(Beginning of GIVEN RECORDS)

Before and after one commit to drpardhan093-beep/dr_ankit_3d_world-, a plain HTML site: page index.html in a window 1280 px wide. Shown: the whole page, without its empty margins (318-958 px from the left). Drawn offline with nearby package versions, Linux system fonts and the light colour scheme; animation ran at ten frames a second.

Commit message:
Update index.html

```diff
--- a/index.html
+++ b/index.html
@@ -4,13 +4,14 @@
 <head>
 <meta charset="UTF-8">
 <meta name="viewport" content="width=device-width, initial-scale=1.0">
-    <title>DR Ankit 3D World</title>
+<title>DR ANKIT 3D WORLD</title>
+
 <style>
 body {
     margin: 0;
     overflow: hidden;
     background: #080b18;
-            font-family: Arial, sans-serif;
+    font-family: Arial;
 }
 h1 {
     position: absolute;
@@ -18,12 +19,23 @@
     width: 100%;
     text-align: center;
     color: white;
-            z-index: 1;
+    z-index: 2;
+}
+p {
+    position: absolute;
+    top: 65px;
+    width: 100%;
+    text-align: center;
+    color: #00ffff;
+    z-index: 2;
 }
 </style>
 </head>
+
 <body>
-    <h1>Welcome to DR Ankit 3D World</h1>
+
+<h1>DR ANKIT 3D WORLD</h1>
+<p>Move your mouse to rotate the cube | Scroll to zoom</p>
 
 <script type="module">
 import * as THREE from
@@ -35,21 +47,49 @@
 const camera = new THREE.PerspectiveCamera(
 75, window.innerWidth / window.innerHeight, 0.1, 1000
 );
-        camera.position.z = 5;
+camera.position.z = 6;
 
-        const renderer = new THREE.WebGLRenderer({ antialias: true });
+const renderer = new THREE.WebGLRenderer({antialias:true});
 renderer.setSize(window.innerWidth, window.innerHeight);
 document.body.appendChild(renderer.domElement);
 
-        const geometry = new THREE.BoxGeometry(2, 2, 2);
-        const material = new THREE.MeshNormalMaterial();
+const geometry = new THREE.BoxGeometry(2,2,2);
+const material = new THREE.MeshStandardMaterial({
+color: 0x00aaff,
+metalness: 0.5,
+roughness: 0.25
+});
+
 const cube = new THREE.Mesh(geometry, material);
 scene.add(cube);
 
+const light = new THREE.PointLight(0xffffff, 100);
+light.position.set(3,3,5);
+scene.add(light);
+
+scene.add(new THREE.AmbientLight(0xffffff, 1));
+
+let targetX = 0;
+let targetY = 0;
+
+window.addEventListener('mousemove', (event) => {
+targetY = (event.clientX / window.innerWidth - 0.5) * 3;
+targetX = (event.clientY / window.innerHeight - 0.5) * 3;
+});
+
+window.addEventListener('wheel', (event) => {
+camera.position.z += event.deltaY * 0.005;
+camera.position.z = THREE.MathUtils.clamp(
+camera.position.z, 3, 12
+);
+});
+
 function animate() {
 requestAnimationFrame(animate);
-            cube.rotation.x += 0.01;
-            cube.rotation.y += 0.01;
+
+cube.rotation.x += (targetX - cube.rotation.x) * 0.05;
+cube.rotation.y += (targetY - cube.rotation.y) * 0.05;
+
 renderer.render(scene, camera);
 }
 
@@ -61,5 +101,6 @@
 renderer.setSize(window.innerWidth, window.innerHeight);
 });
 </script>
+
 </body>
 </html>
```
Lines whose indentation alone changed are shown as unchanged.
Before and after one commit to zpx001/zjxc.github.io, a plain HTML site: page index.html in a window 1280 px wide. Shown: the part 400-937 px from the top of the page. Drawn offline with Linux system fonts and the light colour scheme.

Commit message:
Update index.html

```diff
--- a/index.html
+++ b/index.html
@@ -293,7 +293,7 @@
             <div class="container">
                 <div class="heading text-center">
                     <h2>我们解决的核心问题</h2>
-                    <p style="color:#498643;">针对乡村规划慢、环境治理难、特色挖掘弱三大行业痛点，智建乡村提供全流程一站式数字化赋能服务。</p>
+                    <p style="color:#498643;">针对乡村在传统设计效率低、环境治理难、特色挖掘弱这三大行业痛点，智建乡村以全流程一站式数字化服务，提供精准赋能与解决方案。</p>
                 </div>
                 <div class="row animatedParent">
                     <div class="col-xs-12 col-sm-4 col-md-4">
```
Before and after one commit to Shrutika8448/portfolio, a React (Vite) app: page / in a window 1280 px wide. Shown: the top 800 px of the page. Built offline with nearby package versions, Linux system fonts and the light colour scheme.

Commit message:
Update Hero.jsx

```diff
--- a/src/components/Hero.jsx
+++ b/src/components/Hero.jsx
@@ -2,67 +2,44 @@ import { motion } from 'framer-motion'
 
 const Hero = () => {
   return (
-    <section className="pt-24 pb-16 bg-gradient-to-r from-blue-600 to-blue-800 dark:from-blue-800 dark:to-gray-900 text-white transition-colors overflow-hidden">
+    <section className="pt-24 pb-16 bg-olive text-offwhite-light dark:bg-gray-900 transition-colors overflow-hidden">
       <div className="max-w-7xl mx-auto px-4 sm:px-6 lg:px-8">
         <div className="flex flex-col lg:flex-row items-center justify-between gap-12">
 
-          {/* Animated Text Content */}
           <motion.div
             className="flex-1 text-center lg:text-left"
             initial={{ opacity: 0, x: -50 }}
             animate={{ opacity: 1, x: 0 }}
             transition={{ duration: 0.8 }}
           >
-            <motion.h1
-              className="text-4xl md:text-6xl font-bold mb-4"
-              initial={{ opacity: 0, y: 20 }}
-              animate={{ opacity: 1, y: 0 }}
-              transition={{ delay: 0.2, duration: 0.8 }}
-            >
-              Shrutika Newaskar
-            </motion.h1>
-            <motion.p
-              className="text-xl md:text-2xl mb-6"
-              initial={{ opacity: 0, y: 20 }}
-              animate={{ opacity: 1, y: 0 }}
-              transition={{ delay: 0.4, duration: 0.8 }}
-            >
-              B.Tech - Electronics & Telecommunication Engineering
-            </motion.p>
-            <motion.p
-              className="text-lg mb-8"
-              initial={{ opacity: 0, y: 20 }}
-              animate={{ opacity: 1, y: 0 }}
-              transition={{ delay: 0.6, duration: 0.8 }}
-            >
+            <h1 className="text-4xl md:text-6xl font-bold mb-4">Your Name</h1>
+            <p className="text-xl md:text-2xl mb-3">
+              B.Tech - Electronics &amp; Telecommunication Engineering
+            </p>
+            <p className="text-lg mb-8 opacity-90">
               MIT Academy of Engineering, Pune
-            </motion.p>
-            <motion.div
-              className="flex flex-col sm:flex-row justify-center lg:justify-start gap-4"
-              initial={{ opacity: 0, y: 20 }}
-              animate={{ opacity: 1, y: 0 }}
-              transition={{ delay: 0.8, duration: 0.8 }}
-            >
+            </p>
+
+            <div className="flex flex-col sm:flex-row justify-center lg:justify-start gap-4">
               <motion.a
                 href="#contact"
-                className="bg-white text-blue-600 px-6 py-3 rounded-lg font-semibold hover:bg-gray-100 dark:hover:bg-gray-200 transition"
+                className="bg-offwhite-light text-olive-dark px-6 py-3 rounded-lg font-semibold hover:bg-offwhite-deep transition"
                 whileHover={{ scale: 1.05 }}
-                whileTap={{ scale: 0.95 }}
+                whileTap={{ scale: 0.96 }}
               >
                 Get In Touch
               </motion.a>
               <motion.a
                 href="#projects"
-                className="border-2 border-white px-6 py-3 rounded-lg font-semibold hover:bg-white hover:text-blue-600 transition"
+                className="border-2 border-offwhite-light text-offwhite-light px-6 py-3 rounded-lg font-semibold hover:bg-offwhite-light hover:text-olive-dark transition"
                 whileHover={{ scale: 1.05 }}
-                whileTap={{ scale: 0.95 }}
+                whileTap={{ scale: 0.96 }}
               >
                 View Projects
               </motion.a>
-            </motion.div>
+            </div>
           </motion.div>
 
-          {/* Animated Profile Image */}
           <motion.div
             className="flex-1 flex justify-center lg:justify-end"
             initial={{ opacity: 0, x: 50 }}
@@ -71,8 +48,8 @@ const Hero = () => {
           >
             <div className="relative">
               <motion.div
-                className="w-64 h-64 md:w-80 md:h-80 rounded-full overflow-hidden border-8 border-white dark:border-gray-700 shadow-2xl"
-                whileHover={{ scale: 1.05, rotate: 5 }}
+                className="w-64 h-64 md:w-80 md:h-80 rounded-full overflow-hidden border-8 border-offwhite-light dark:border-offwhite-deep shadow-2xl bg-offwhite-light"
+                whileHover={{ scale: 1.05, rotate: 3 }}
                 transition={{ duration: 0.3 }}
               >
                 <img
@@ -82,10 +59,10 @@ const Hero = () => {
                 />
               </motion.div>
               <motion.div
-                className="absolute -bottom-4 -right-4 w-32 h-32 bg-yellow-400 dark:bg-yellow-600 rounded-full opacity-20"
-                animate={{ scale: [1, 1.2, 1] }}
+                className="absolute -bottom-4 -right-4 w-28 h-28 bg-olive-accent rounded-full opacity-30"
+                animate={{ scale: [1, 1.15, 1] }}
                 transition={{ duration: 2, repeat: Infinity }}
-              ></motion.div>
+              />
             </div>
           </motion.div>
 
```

(End of GIVEN RECORDS)

Find the word "Hero" in the entries, and copy every line it shows up in.

Update Hero.jsx
--- a/src/components/Hero.jsx
+++ b/src/components/Hero.jsx
 const Hero = () => {
@@ -71,8 +48,8 @@ const Hero = () => {
@@ -82,10 +59,10 @@ const Hero = () => {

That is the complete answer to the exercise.